▶ **Task objective**
Report how many lines of the records below include the word "index". Give nothing but the number.

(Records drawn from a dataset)
........
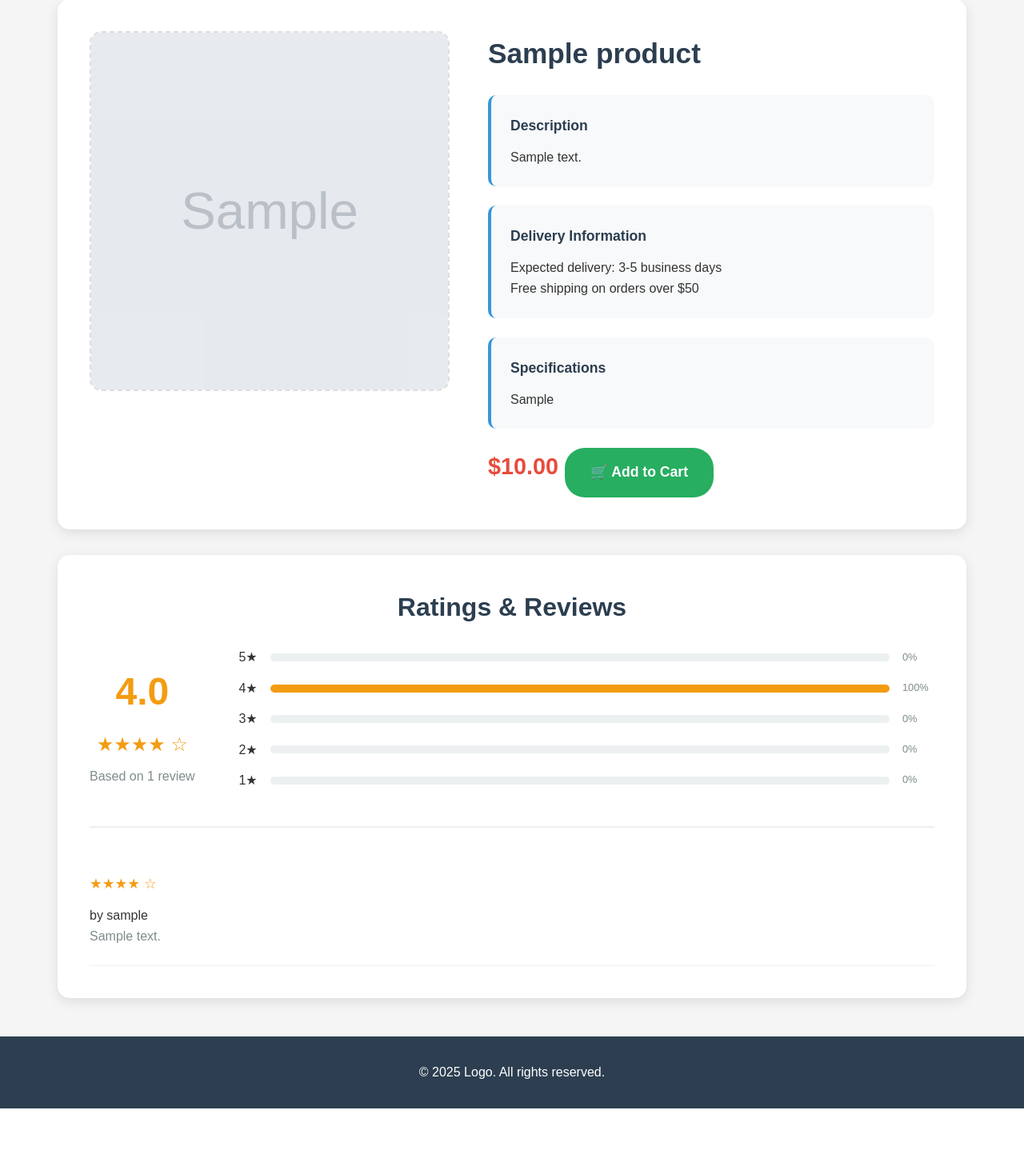
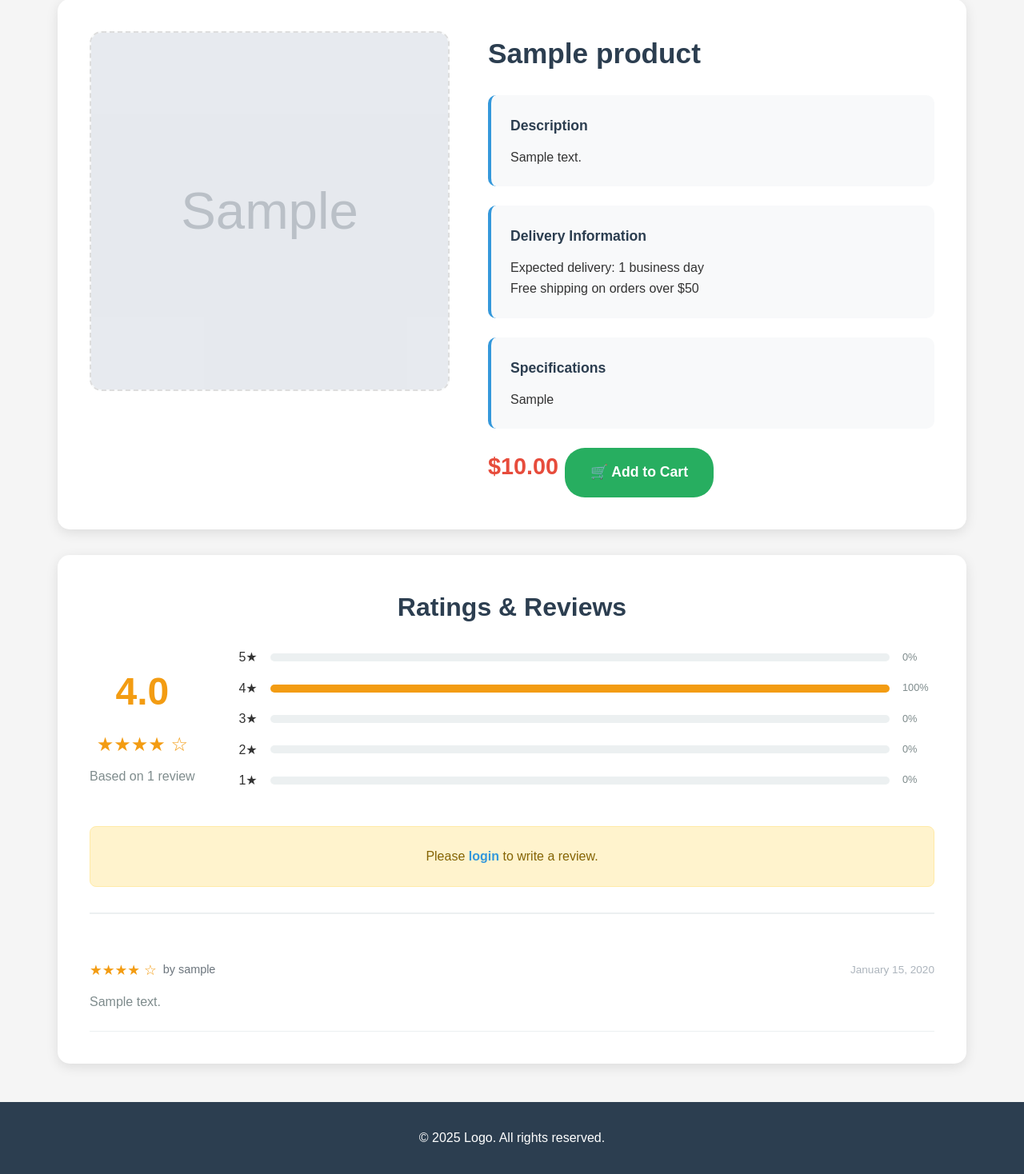
Before and after one commit to Dharani3112/Intern-Work, a Flask app: page /product/1 in a window 1280 px wide. Shown: the part 113-1581 px from the top of the page at 80% size. Before the commit the page ends 1499 px from the top, so only its background shows below. Run offline with Flask 3, Linux system fonts and the light colour scheme; tables that the repository leaves empty hold one stand-in row (values such as "Sample post"); grey boxes marked "Sample" are stand-in pictures.

Commit message:
Fix product page

```diff
--- a/app.py
+++ b/app.py
@@ -317,6 +317,18 @@ def product_detail(product_id):
         flash('Product not found.', 'error')
         return redirect(url_for('index'))
 
+    # Get current user
+    current_user = get_current_user()
+
+    # Check if current user has already reviewed this product
+    user_has_reviewed = False
+    if current_user:
+        existing_review = Review.query.filter_by(
+            user_id=current_user.user_id,
+            product_id=product_id
+        ).first()
+        user_has_reviewed = existing_review is not None
+
     # Get product images
     images = ProductImage.query.filter_by(product_id=product_id).all()
       # Get reviews
@@ -339,8 +351,7 @@ def product_detail(product_id):
     # Calculate rating statistics
     total_reviews = len(reviews)
     avg_rating = round(total_rating / total_reviews, 1) if total_reviews > 0 else 0
-
-    # Calculate percentages for rating bars
+      # Calculate percentages for rating bars
     rating_percentages = {}
     for rating in range(1, 6):
         rating_percentages[rating] = round((rating_counts[rating] / total_reviews) * 100) if total_reviews > 0 else 0
@@ -351,6 +362,7 @@ def product_detail(product_id):
         'description': product.description,
         'specifications': product.specifications,
         'price': float(product.price) if product.price else 0.0,
+        'delivery_date': product.delivery_date,
         'image_url': get_main_image_url(product.product_id)
     }
 
@@ -360,7 +372,12 @@ def product_detail(product_id):
         'rating_percentages': rating_percentages
     }
 
-    return render_template('product.html', product=product_data, reviews=reviews_data, rating_data=rating_data)
+    return render_template('product.html',
+                         product=product_data,
+                         reviews=reviews_data,
+                         rating_data=rating_data,
+                         current_user=current_user,
+                         user_has_reviewed=user_has_reviewed)
 
 @app.route('/signup', methods=['GET', 'POST'])
 def web_signup():
@@ -826,6 +843,68 @@ def inject_current_user():
     """Make current user available to all templates"""
     return {'get_current_user': get_current_user}
 
+@app.route('/product/<int:product_id>/review', methods=['POST'])
+@login_required
+def add_review(product_id):
+    """Add a review for a product"""
+    product = Product.query.get(product_id)
+    if not product:
+        flash('Product not found.', 'error')
+        return redirect(url_for('index'))
+
+    current_user = get_current_user()
+
+    # Check if user has already reviewed this product
+    existing_review = Review.query.filter_by(
+        user_id=current_user.user_id,
+        product_id=product_id
+    ).first()
+
+    if existing_review:
+        flash('You have already reviewed this product.', 'error')
+        return redirect(url_for('product_detail', product_id=product_id))
+
+    # Get form data
+    rating = request.form.get('rating')
+    comment = request.form.get('comment', '').strip()
+
+    # Validation
+    if not rating:
+        flash('Please select a rating.', 'error')
+        return redirect(url_for('product_detail', product_id=product_id))
+
+    try:
+        rating = int(rating)
+        if rating < 1 or rating > 5:
+            raise ValueError("Rating must be between 1 and 5")
+    except ValueError:
+        flash('Invalid rating. Please select a rating between 1 and 5 stars.', 'error')
+        return redirect(url_for('product_detail', product_id=product_id))
+
+    if not comment:
+        flash('Please provide a review comment.', 'error')
+        return redirect(url_for('product_detail', product_id=product_id))
+
+    # Create new review
+    new_review = Review(
+        user_id=current_user.user_id,
+        product_id=product_id,
+        rating=rating,
+        description=comment,
+        created_at=datetime.now()
+    )
+
+    try:
+        db.session.add(new_review)
+        db.session.commit()
+        flash('Thank you for your review! It has been added successfully.', 'success')
+    except Exception as e:
+        db.session.rollback()
+        flash('Error adding review. Please try again.', 'error')
+        print(f"Error adding review: {e}")
+
+    return redirect(url_for('product_detail', product_id=product_id))
+
 if __name__ == '__main__':
     with app.app_context():
         db.create_all()
--- a/static/css/styles.css
+++ b/static/css/styles.css
@@ -726,15 +726,169 @@ body {
     border-bottom: 1px solid #ecf0f1;
 }
 
+.review-header {
+    display: flex;
+    justify-content: space-between;
+    align-items: center;
+    margin-bottom: 0.8rem;
+    flex-wrap: wrap;
+    gap: 0.5rem;
+}
+
 .review-rating {
     color: #f39c12;
-    margin-bottom: 0.8rem;
     font-size: 1.1rem;
+}
+
+.review-user {
+    color: #6c757d;
+    font-size: 0.9rem;
+    font-weight: 500;
+}
+
+.review-date {
+    color: #adb5bd;
+    font-size: 0.85rem;
+    margin-left: auto;
 }
 
 .review-text {
     color: #7f8c8d;
     line-height: 1.6;
+}
+
+/* Add Review Form */
+.add-review-section {
+    margin: 2rem 0;
+    padding: 2rem;
+    background-color: #f8f9fa;
+    border-radius: 10px;
+    border: 1px solid #e9ecef;
+}
+
+.review-form-title {
+    color: #2c3e50;
+    margin-bottom: 1.5rem;
+    font-size: 1.3rem;
+    font-weight: 600;
+}
+
+.review-form {
+    display: flex;
+    flex-direction: column;
+    gap: 1.5rem;
+}
+
+.rating-input label {
+    display: block;
+    margin-bottom: 0.5rem;
+    font-weight: 600;
+    color: #495057;
+}
+
+.star-rating {
+    display: flex;
+    flex-direction: row-reverse;
+    justify-content: flex-end;
+    gap: 0.2rem;
+}
+
+.star-rating input[type="radio"] {
+    display: none;
+}
+
+.star-rating label {
+    cursor: pointer;
+    font-size: 2rem;
+    color: #ddd;
+    transition: color 0.2s ease;
+    margin: 0;
+}
+
+.star-rating label:hover,
+.star-rating label:hover ~ label,
+.star-rating input[type="radio"]:checked ~ label {
+    color: #f39c12;
+}
+
+.comment-input label {
+    display: block;
+    margin-bottom: 0.5rem;
+    font-weight: 600;
+    color: #495057;
+}
+
+.comment-input textarea {
+    width: 100%;
+    padding: 1rem;
+    border: 1px solid #ced4da;
+    border-radius: 8px;
+    font-family: inherit;
+    font-size: 1rem;
+    resize: vertical;
+    min-height: 120px;
+    transition: border-color 0.3s ease;
+}
+
+.comment-input textarea:focus {
+    outline: none;
+    border-color: #3498db;
+    box-shadow: 0 0 0 3px rgba(52, 152, 219, 0.1);
+}
+
+.submit-review-btn {
+    background-color: #3498db;
+    color: white;
+    padding: 0.8rem 2rem;
+    border: none;
+    border-radius: 8px;
+    font-size: 1rem;
+    font-weight: 600;
+    cursor: pointer;
+    transition: background-color 0.3s ease;
+    align-self: flex-start;
+}
+
+.submit-review-btn:hover {
+    background-color: #2980b9;
+}
+
+.already-reviewed {
+    margin: 2rem 0;
+    padding: 1.5rem;
+    background-color: #d4edda;
+    border: 1px solid #c3e6cb;
+    border-radius: 8px;
+    color: #155724;
+}
+
+.already-reviewed p {
+    margin: 0;
+    font-weight: 500;
+}
+
+.login-to-review {
+    margin: 2rem 0;
+    padding: 1.5rem;
+    background-color: #fff3cd;
+    border: 1px solid #ffeaa7;
+    border-radius: 8px;
+    color: #856404;
+    text-align: center;
+}
+
+.login-to-review p {
+    margin: 0;
+}
+
+.login-to-review a {
+    color: #3498db;
+    text-decoration: none;
+    font-weight: 600;
+}
+
+.login-to-review a:hover {
+    text-decoration: underline;
 }
 
 /* Related Products */
--- a/templates/product.html
+++ b/templates/product.html
@@ -17,11 +17,13 @@
           <div class="product-detail-description">
             <div class="detail-section-title">Description</div>
             <p>{{ product.description or "No description available" }}</p>
-        </div>
-
-        <div class="delivery-info">
+        </div>        <div class="delivery-info">
             <div class="detail-section-title">Delivery Information</div>
-            <p>Expected delivery: 3-5 business days</p>
+            {% if product.delivery_date %}
+                <p>Expected delivery: {{ product.delivery_date }} business day{{ 's' if product.delivery_date != 1 else '' }}</p>
+            {% else %}
+                <p>Expected delivery: 3-5 business days</p>
+            {% endif %}
             <p>Free shipping on orders over $50</p>
         </div>
 
@@ -104,19 +106,57 @@
                 <span>{{ rating_data.rating_percentages[1] }}%</span>
             </div>
         </div>
+        {% endif %}    </div>
+
+    <!-- Add Review Form -->
+    {% if current_user %}
+        {% if not user_has_reviewed %}
+        <div class="add-review-section">
+            <h4 class="review-form-title">Have used this product? Give a review about it</h4>
+            <form action="{{ url_for('add_review', product_id=product.id) }}" method="POST" class="review-form">
+                <div class="rating-input">
+                    <label>Your Rating:</label>
+                    <div class="star-rating">
+                        <input type="radio" name="rating" value="5" id="star5">
+                        <label for="star5" title="5 stars">★</label>
+                        <input type="radio" name="rating" value="4" id="star4">
+                        <label for="star4" title="4 stars">★</label>
+                        <input type="radio" name="rating" value="3" id="star3">
+                        <label for="star3" title="3 stars">★</label>
+                        <input type="radio" name="rating" value="2" id="star2">
+                        <label for="star2" title="2 stars">★</label>
+                        <input type="radio" name="rating" value="1" id="star1">
+                        <label for="star1" title="1 star">★</label>
+                    </div>
+                </div>
+                <div class="comment-input">
+                    <label for="comment">Your Review:</label>
+                    <textarea name="comment" id="comment" placeholder="Share your experience with this product..." required></textarea>
+                </div>
+                <button type="submit" class="submit-review-btn">Submit Review</button>
+            </form>
+        </div>
+        {% else %}
+        <div class="already-reviewed">
+            <p>✓ You have already reviewed this product.</p>
+        </div>
         {% endif %}
+    {% else %}
+    <div class="login-to-review">
+        <p>Please <a href="{{ url_for('web_login') }}">login</a> to write a review.</p>
     </div>
+    {% endif %}
 
     <div class="individual-reviews">
         {% if reviews %}
-            {% for review in reviews %}
-            <div class="review-item">
+            {% for review in reviews %}            <div class="review-item">
                 <div class="review-header">
                     <div class="review-rating">
                         {% for i in range(review.rating) %}★{% endfor %}
                         {% for i in range(5 - review.rating) %}☆{% endfor %}
                     </div>
                     <div class="review-user">by {{ review.user }}</div>
+                    <div class="review-date">{{ review.created_at.strftime('%B %d, %Y') if review.created_at else '' }}</div>
                 </div>
                 <div class="review-text">{{ review.comment }}</div>
             </div>
```
Also changed, not shown: check_delivery_dates.py (added, +16 -0 lines), create_test_user.py (added, +24 -0 lines), test_review_functionality.py (added, +38 -0 lines), update_delivery_dates.py (added, +31 -0 lines), verify_delivery_display.py (added, +17 -0 lines).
........
▶ **Written response**
2